Every week, Danny Ortberg and Nicole Cliffe discuss a Prudie letter. This week: the stay-at-home mom’s husband.
Nicole: The lifetime cost for a woman of exiting the workforce is massive!
Working even a little bit outside the house will protect her (and your) financial health for the future.
So I would sit down and lower housework standards to a more reasonable level and divvy them up as equitably as possible.
Danny: yeah, I do understand that financial concerns are real, but my read on this letter is that they are not going to be on the verge of bankruptcy if the LW has to go from doing 25% of the housework to 50%
and he has clearly spent some time and energy towards the problem of “how do I establish that what she wants to do is impossible”
Nicole: Right!! This is not a mutual convo at the moment. He wants ammo.
Danny: and I think that time and energy would be better directed in developing a plan for STREAMLINING household responsibilities more efficiently

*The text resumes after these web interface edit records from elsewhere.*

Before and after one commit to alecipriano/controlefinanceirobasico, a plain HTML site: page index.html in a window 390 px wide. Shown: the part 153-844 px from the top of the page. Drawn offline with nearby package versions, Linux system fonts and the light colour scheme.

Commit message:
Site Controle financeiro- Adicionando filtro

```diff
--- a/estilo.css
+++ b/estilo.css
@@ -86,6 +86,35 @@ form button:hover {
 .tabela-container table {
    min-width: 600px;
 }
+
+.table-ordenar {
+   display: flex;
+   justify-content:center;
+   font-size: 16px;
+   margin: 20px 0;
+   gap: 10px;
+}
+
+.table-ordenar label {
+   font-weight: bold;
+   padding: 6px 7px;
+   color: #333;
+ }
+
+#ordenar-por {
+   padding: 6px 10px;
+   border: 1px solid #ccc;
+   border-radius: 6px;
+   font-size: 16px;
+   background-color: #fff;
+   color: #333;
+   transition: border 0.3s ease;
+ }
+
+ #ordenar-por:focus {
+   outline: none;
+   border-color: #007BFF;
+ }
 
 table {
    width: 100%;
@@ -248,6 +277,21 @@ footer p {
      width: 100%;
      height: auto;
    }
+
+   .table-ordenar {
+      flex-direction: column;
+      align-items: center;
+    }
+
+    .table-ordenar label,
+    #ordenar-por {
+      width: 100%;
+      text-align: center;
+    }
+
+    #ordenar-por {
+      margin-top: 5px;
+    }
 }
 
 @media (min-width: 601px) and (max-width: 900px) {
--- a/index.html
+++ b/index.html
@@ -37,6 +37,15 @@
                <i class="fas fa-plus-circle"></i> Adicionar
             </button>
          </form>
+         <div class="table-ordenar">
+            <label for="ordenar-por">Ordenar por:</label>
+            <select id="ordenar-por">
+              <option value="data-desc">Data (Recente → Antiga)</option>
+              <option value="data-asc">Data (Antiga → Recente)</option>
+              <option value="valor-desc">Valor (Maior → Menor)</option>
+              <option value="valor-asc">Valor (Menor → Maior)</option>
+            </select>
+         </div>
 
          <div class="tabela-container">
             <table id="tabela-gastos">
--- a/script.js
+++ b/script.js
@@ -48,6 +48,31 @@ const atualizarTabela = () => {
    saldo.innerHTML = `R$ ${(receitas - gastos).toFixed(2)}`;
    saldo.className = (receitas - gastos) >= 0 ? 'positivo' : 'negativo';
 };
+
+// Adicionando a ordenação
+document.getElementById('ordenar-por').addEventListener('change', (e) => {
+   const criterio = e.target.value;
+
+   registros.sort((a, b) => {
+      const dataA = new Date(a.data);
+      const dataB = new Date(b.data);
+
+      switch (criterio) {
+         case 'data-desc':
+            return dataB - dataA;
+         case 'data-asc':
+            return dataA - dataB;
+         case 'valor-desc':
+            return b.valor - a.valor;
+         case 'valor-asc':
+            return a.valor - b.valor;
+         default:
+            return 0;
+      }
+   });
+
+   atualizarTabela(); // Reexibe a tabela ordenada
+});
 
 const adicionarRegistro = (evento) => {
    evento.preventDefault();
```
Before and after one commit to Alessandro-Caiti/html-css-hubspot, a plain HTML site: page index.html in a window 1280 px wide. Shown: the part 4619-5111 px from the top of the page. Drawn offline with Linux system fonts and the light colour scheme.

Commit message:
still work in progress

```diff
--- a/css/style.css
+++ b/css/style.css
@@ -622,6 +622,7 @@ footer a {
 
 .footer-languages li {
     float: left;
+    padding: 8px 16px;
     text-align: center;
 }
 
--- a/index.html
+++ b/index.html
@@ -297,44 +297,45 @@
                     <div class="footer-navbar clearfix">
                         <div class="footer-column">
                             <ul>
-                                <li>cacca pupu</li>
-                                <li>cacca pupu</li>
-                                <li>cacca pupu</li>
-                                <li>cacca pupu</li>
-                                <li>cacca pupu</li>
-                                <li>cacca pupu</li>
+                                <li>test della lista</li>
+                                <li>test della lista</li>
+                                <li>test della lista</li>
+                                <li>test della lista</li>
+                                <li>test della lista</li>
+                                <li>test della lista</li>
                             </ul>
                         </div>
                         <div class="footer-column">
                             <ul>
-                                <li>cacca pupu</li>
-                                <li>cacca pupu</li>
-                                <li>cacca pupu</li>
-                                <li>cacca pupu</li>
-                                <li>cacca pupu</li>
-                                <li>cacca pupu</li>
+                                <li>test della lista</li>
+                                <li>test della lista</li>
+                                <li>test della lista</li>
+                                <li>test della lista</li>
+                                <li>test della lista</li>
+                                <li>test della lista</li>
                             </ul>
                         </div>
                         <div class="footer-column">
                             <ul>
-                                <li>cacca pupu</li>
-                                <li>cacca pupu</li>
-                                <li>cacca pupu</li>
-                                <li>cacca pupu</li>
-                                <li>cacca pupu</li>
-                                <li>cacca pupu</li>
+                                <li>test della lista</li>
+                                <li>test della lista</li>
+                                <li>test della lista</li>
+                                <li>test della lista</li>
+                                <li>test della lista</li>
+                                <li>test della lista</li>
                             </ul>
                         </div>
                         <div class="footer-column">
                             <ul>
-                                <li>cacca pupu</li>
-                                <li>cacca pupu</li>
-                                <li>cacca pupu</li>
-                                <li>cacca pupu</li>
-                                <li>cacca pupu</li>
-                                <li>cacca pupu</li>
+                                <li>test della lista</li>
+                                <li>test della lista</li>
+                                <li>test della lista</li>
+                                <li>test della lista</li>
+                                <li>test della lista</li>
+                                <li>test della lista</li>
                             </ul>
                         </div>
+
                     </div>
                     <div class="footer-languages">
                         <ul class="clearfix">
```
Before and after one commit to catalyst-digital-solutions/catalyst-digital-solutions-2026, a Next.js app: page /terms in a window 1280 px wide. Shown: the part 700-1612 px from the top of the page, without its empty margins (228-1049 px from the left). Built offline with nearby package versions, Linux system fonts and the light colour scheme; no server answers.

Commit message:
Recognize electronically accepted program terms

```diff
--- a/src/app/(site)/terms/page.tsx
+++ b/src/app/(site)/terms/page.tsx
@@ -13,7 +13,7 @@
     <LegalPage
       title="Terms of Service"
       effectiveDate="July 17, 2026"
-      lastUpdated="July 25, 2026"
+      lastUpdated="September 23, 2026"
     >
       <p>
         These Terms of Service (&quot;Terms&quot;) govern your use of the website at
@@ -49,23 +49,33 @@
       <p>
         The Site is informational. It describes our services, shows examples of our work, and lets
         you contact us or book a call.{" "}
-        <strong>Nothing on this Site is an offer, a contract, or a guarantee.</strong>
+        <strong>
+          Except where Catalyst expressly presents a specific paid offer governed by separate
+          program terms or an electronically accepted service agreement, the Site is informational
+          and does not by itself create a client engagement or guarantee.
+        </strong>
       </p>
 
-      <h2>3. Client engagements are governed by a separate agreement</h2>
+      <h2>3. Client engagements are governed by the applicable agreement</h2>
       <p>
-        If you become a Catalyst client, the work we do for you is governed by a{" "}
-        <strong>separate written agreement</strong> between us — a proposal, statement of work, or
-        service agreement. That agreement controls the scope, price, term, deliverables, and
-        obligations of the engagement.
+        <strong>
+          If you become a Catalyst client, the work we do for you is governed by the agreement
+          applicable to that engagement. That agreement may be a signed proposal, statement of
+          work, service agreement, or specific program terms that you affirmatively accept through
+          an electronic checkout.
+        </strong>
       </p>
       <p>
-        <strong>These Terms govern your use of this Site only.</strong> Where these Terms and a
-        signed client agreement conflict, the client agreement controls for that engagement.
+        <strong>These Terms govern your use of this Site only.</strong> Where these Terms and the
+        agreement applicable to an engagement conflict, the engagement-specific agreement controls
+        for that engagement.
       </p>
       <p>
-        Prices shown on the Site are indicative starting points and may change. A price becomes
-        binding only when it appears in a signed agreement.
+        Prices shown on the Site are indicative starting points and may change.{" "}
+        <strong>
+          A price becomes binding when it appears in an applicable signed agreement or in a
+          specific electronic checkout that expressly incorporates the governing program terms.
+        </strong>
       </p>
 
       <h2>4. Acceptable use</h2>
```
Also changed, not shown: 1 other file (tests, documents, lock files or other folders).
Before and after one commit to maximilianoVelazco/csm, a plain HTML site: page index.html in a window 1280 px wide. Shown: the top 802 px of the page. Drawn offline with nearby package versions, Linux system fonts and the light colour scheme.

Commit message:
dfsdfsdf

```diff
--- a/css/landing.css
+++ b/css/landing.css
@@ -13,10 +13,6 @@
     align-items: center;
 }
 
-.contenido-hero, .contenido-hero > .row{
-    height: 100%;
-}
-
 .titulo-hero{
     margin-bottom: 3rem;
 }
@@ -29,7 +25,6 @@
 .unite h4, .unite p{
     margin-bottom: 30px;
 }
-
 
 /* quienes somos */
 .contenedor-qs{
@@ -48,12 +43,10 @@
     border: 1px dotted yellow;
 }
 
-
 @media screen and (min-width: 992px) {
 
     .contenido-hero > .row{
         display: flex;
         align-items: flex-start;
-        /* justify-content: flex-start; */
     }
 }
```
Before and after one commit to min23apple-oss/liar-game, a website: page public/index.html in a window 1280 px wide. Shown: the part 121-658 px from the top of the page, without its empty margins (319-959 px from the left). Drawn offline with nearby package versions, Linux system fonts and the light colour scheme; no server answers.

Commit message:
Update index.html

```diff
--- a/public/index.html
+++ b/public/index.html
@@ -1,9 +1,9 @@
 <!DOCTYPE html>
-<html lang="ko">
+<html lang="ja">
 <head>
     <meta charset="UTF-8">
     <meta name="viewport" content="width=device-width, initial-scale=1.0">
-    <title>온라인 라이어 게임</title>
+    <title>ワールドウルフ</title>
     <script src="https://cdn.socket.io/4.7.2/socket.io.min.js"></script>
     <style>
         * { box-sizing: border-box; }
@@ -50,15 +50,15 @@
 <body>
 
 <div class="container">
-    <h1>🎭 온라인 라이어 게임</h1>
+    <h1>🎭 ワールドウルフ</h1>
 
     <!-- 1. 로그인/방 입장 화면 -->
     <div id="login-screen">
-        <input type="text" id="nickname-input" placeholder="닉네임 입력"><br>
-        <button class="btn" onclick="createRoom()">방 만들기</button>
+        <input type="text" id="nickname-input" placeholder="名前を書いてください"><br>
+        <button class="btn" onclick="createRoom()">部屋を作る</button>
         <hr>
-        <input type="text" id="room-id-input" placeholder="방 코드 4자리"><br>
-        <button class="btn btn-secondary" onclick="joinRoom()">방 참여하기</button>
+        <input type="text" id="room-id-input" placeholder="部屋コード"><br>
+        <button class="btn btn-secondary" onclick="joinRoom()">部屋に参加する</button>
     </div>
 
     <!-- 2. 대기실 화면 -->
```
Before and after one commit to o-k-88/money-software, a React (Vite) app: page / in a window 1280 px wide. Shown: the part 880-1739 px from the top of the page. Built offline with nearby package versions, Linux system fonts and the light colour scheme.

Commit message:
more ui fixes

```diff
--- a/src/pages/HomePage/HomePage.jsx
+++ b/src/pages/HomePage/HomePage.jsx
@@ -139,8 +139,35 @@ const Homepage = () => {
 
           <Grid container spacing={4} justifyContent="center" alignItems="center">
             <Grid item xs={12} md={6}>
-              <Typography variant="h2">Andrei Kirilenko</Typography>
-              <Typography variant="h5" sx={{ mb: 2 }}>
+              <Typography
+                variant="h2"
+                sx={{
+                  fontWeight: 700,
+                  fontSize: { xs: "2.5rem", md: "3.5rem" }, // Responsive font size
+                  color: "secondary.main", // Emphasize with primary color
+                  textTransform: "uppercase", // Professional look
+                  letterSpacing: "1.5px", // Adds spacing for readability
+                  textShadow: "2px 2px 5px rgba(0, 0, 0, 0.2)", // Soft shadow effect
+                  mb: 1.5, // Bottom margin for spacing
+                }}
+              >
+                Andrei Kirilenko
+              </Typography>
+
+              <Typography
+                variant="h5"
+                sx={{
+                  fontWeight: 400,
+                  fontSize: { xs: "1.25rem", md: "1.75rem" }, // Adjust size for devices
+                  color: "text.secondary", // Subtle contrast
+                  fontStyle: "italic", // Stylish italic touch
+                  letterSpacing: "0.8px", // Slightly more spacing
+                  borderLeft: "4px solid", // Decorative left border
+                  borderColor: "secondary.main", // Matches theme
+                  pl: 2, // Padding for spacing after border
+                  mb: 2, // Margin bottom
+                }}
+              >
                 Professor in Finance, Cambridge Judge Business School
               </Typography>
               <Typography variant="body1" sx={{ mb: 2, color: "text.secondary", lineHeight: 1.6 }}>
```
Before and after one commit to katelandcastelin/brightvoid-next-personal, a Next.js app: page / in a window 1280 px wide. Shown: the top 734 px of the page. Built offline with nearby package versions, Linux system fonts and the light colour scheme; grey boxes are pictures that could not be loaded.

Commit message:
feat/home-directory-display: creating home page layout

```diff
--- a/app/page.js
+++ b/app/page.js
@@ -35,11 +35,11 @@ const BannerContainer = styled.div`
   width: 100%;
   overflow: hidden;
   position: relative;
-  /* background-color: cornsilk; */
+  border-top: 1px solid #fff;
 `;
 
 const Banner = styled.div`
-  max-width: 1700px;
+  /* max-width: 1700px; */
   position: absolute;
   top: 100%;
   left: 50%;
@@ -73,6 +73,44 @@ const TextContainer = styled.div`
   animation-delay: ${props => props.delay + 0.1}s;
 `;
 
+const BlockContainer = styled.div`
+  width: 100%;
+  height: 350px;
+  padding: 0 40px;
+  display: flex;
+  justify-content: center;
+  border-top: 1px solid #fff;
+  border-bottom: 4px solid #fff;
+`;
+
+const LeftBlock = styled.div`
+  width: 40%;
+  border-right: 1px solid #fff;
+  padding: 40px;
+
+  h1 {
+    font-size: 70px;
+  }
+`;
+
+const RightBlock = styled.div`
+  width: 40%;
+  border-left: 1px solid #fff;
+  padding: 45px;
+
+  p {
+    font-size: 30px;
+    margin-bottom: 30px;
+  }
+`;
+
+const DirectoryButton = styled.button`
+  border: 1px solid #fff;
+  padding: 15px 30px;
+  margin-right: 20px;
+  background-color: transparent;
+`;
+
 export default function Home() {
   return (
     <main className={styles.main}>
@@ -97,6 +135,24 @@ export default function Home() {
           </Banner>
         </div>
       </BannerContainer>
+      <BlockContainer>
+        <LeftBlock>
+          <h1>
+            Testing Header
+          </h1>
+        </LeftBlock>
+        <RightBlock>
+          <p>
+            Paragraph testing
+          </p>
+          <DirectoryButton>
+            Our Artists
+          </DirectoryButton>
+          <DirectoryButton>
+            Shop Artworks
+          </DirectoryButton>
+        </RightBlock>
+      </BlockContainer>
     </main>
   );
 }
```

but it’s not just a numbers game! Her desire to work is not just “we need more money,” it’s also about her desire to resume her career and have a professional and financial identity separate from being a wife and mother
Nicole: Yes, and that is UNBELIEVABLY important. A year off can be a blip on a resume! But it gets harder after 3–5 years to get back in the swing of things.
Danny: as it is, it feels like she can’t win. “Because you took time off to raise the kids, you should keep doing that, because you can’t earn as much as I can, because you took time off to have kids, so you can’t earn as much as I can…”
So I think the LW should stop thinking of it in terms of like, “if I use a lot of numbers to establish that this is impossible, I can win this disagreement”
Nicole: Yes, that’s always a death knell to actually working out relationship issues.
Danny: and more in terms of, my wife left her career to raise our children when we were not able to find reliable child care, which was a HUGE act of support—how can I support her in return now?
and if it means that sometimes the laundry piles up until the weekend, or you need to rearrange your own work schedule to pick up the kids from school, then that is okay, and will probably not result in immediate bankruptcy for your family
Nicole: Right. There is not an imminent disaster here.
Danny: I know I’m likely repeating myself at this point, but I really want the LW to change his mindset here. Instead of thinking that the way your household works (because your wife put her career on hold for years to take on child care full time) is simply “the way things are and need to be forever,” think of it as a massive act of support and flexibility on your wife’s part that should produce gratitude, love, affirmation, and support on your part. So often this sort of thing gets framed as “Well, my wife is better at the housework/managing the kids, and her career was a little less remunerative than mine to begin with, so it was no big deal, so of course her career should continue to take a backseat to mine” as if it were simply the most natural, easy, obvious choice.
Nicole: Yes. You see this a lot when the “her new job barely covers day care” convo happens, as though day care isn’t a shared expense.
Danny: Right! Go forth, and try to have this conversation again with new eyes!